THE TASK » Return each line of the material below exactly. Begin at the first and end on the line with "- a mixed-script".

————————

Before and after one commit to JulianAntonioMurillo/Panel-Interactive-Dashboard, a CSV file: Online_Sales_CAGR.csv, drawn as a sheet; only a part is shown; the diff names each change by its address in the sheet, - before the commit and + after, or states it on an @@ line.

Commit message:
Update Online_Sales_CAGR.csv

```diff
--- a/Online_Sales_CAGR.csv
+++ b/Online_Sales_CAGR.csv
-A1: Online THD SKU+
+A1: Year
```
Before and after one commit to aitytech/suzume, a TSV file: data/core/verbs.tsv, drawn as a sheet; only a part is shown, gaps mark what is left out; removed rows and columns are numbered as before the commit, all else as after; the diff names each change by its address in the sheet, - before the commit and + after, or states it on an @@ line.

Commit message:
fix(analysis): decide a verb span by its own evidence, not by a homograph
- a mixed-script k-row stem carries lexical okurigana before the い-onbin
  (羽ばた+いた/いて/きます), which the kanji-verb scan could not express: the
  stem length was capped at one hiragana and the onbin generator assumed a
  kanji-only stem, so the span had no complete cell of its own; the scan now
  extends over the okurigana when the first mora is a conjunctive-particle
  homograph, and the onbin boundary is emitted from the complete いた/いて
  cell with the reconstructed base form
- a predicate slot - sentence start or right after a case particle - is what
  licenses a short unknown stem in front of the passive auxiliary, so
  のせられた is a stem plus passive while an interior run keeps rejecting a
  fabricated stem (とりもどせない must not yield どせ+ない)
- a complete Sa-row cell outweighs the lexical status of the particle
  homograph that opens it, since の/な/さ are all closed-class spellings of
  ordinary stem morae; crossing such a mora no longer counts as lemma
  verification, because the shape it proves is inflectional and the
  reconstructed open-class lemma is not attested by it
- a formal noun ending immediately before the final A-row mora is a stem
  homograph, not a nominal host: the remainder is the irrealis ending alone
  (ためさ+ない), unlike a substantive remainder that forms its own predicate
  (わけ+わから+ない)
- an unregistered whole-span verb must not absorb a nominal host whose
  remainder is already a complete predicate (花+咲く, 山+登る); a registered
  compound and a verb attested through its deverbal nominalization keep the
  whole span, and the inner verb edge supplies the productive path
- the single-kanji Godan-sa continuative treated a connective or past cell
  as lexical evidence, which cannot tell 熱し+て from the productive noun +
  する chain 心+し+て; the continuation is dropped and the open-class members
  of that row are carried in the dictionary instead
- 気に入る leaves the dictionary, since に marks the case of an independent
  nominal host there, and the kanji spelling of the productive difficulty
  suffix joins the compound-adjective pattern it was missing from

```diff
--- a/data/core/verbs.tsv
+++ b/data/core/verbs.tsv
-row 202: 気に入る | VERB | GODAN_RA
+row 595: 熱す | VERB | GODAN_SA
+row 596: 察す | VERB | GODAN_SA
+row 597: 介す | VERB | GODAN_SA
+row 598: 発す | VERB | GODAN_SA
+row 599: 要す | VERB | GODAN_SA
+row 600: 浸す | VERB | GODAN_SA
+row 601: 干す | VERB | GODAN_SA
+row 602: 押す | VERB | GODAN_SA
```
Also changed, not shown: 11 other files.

————————

SOLUTION BELOW »
Before and after one commit to JulianAntonioMurillo/Panel-Interactive-Dashboard, a CSV file: Online_Sales_CAGR.csv, drawn as a sheet; only a part is shown; the diff names each change by its address in the sheet, - before the commit and + after, or states it on an @@ line.

Commit message:
Update Online_Sales_CAGR.csv

```diff
--- a/Online_Sales_CAGR.csv
+++ b/Online_Sales_CAGR.csv
-A1: Online THD SKU+
+A1: Year
```
Before and after one commit to aitytech/suzume, a TSV file: data/core/verbs.tsv, drawn as a sheet; only a part is shown, gaps mark what is left out; removed rows and columns are numbered as before the commit, all else as after; the diff names each change by its address in the sheet, - before the commit and + after, or states it on an @@ line.

Commit message:
fix(analysis): decide a verb span by its own evidence, not by a homograph
- a mixed-script k-row stem carries lexical okurigana before the い-onbin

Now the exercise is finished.